Between anger management classes and tabloid scandals, Jessica and Trish track down a third patient linked to IGH. Oscar extends an olive branch.
Due to her actions earlier in the season, Jessica is finally at her support group. The scene shows off the various forms of anger, the causes, the trauma, it again expands on the focus of the season on the topic. It’s also interesting in the inclusion of a veteran as that ties into regular scenes in the Punisher’s series, where vets regularly met to talk. There’s also a little humor mixed in as Jessica does her bull in a china shop routine and pretty much ruins the group.
Pryce Chang continues to be a pain, this time going after Malcom and attempting to hire him. I have no idea where this plotline is going but overall it feels a bit out of place for the season and a little of a distraction in some ways. It’d have been good to get the ball rolling and maybe bring back later, but at this point Chang just seems like an alpha ass. There is some interesting stuff with Chang quoting Malcolm’s father which shows the character does his research. I have a feel that’ll be what comes out of it all.
The big thing I think revolves around a few scenes with Jessica. She goes after Max, the sleezy director who molested Trish. She says “there’s nothing she wouldn’t do” to find out the truth about her origin, a shift in her attitude. Jeri also wants to hire Jessica to find dirt on her partners. That’s a big deal as it’s the first we’ve seen of Jeri trusting someone completely and asking for help. It’s a complete flip from how she treated Foggy. There’s also a scene between Jessica and the super Oscar. There’s chemistry there and she says that she likes Oscar’s kid. Jessica lets her guard down a little.
There’s also Griffin being up to something. It’s clearly a fake out to get us to not trust the character. That’s a little too obvious.
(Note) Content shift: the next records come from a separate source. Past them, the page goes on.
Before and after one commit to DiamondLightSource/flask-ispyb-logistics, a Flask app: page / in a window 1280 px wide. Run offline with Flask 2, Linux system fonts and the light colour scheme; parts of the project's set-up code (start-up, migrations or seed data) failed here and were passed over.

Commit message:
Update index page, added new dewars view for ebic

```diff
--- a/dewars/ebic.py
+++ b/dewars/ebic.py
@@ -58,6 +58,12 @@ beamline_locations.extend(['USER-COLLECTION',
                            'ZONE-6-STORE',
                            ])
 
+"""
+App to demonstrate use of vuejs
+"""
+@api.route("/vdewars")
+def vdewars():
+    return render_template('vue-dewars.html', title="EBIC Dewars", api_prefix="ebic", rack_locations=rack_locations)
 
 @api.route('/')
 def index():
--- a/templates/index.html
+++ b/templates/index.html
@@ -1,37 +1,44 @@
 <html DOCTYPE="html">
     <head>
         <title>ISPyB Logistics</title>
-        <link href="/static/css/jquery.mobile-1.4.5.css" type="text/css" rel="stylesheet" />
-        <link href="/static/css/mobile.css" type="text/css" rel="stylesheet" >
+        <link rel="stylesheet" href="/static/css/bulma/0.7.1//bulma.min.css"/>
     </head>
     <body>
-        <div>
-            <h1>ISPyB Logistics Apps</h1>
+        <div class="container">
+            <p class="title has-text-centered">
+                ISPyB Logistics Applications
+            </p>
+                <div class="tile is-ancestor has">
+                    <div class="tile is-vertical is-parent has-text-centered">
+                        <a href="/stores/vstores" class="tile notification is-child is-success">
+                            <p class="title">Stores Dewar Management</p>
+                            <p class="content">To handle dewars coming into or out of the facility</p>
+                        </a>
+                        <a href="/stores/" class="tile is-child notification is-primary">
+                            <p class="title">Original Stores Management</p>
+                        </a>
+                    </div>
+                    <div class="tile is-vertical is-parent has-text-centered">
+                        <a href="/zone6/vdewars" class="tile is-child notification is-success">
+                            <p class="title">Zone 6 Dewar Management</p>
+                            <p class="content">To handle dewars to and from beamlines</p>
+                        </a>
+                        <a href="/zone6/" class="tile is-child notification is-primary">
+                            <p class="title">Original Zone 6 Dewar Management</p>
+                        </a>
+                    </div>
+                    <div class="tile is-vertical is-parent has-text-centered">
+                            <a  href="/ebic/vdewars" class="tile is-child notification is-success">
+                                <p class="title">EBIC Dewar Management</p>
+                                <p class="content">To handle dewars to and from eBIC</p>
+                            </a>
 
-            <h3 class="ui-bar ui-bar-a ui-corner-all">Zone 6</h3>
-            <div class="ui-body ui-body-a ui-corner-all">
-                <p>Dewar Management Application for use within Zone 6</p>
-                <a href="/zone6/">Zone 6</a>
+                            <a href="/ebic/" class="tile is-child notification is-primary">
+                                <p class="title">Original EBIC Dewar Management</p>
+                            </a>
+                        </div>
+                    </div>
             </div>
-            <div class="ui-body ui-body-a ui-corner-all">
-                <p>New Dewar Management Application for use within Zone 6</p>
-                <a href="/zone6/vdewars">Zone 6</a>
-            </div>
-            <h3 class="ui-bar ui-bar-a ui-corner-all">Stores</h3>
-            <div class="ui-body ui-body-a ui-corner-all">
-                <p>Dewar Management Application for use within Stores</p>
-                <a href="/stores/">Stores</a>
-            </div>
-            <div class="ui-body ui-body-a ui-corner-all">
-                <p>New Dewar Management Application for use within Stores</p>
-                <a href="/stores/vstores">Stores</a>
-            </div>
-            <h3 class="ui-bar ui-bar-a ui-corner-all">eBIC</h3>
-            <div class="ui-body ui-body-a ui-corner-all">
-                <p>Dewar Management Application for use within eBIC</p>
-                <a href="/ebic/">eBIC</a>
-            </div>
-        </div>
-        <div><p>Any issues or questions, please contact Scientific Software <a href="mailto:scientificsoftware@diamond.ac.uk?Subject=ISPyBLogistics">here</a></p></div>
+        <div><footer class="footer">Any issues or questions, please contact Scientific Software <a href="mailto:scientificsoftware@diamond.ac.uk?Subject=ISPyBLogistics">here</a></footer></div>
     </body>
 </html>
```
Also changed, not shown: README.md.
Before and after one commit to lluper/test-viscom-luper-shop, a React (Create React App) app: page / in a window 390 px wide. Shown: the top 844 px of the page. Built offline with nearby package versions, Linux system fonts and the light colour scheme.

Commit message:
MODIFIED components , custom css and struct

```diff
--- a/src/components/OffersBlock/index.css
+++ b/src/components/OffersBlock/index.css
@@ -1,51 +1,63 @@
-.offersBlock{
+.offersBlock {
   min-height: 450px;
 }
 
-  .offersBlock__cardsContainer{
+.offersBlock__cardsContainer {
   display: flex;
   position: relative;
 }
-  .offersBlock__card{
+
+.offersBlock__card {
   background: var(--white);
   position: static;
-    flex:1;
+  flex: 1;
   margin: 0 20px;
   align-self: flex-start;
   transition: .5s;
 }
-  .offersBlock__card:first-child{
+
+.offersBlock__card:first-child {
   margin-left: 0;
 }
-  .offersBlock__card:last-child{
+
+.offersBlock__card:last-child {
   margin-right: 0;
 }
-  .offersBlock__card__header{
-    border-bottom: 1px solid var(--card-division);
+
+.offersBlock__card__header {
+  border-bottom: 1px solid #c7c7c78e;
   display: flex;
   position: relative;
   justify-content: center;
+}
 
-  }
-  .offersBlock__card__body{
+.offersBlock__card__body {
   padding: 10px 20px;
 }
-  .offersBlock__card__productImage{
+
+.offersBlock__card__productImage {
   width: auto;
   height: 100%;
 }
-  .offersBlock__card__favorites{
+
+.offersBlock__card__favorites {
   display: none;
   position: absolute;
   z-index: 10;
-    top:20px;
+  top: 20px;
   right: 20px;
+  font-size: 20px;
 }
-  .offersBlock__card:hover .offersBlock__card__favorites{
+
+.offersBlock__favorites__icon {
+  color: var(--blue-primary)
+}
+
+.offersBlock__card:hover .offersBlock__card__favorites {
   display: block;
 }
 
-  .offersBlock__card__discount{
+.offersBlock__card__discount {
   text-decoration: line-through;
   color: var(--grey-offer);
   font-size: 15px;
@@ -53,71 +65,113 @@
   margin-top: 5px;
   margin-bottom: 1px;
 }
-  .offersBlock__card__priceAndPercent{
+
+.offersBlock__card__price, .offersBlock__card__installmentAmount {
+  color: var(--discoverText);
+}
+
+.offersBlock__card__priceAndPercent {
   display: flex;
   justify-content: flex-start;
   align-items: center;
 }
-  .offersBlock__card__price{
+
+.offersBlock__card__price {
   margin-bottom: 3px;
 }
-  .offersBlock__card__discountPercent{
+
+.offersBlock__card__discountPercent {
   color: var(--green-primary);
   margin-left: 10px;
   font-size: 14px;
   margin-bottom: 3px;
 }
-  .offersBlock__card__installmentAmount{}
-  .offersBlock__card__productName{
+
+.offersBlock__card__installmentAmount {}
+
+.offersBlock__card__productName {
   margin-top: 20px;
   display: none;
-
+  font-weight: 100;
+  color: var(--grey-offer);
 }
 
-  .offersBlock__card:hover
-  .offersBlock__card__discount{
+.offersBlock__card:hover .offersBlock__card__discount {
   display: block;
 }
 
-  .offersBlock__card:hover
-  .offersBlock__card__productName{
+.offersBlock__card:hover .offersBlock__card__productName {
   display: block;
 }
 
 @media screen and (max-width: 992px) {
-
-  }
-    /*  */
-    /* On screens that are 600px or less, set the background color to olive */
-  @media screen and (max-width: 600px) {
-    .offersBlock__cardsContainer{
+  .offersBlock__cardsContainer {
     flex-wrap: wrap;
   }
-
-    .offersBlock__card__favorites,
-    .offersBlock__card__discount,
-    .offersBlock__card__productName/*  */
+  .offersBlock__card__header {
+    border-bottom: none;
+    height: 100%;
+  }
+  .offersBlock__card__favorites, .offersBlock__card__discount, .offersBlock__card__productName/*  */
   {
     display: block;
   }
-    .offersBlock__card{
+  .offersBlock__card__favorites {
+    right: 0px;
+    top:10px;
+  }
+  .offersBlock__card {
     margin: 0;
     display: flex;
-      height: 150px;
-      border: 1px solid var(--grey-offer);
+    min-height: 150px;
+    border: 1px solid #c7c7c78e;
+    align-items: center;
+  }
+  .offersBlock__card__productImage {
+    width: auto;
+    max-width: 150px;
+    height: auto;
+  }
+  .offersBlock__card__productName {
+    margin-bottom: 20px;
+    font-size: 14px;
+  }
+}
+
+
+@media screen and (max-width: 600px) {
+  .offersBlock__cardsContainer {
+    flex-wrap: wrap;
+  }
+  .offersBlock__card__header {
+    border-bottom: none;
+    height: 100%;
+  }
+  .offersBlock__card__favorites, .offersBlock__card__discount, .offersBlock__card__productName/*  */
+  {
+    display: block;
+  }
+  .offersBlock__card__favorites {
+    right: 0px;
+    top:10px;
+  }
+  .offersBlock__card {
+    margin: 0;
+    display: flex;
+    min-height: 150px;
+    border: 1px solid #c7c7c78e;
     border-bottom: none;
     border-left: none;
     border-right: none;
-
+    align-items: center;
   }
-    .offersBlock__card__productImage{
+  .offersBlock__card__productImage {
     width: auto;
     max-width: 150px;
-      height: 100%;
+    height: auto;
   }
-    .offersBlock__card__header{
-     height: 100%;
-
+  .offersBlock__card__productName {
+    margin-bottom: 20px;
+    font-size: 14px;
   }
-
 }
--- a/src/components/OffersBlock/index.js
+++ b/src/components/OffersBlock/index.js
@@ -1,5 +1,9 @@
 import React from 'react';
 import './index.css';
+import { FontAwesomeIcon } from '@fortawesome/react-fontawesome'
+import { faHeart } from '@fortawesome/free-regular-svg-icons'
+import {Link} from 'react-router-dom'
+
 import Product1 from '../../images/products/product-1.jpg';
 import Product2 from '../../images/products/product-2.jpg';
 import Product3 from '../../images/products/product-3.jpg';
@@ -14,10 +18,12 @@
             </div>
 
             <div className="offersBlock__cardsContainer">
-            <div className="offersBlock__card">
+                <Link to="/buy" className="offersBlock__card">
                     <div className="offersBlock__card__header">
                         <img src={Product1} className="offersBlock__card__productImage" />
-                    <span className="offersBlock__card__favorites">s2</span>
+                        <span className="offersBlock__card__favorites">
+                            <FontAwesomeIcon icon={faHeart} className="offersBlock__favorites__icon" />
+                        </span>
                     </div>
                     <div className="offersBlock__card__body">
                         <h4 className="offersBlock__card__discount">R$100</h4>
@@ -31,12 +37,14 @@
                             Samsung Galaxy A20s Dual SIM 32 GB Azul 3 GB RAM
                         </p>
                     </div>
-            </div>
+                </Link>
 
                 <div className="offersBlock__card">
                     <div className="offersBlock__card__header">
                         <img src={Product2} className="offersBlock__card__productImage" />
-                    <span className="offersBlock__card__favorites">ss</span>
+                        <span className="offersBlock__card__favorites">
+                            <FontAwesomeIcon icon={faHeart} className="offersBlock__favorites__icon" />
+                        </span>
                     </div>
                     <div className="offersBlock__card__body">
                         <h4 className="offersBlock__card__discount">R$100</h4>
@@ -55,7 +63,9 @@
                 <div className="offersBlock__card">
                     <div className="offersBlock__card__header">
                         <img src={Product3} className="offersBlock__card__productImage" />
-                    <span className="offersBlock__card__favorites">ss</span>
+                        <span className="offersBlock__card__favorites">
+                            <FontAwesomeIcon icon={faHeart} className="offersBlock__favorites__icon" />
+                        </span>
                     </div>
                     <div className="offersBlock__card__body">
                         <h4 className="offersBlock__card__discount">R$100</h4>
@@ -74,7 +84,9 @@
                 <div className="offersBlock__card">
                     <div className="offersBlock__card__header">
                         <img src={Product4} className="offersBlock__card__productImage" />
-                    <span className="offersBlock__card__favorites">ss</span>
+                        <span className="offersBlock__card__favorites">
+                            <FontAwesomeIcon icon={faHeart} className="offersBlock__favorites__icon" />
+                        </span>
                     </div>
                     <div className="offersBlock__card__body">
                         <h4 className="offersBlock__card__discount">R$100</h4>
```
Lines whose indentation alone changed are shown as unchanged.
Finally, we get some more information on the mysterious program that changed Jessica but that all feels secondary in a way.
While the moments are subtle, there’s a lot of important character development in this episode which is focused on Jessica and small shifts in her attitude. It’s these subtle moments and development that’s really driving the enjoyment of the season.
Overall Rating: 7.5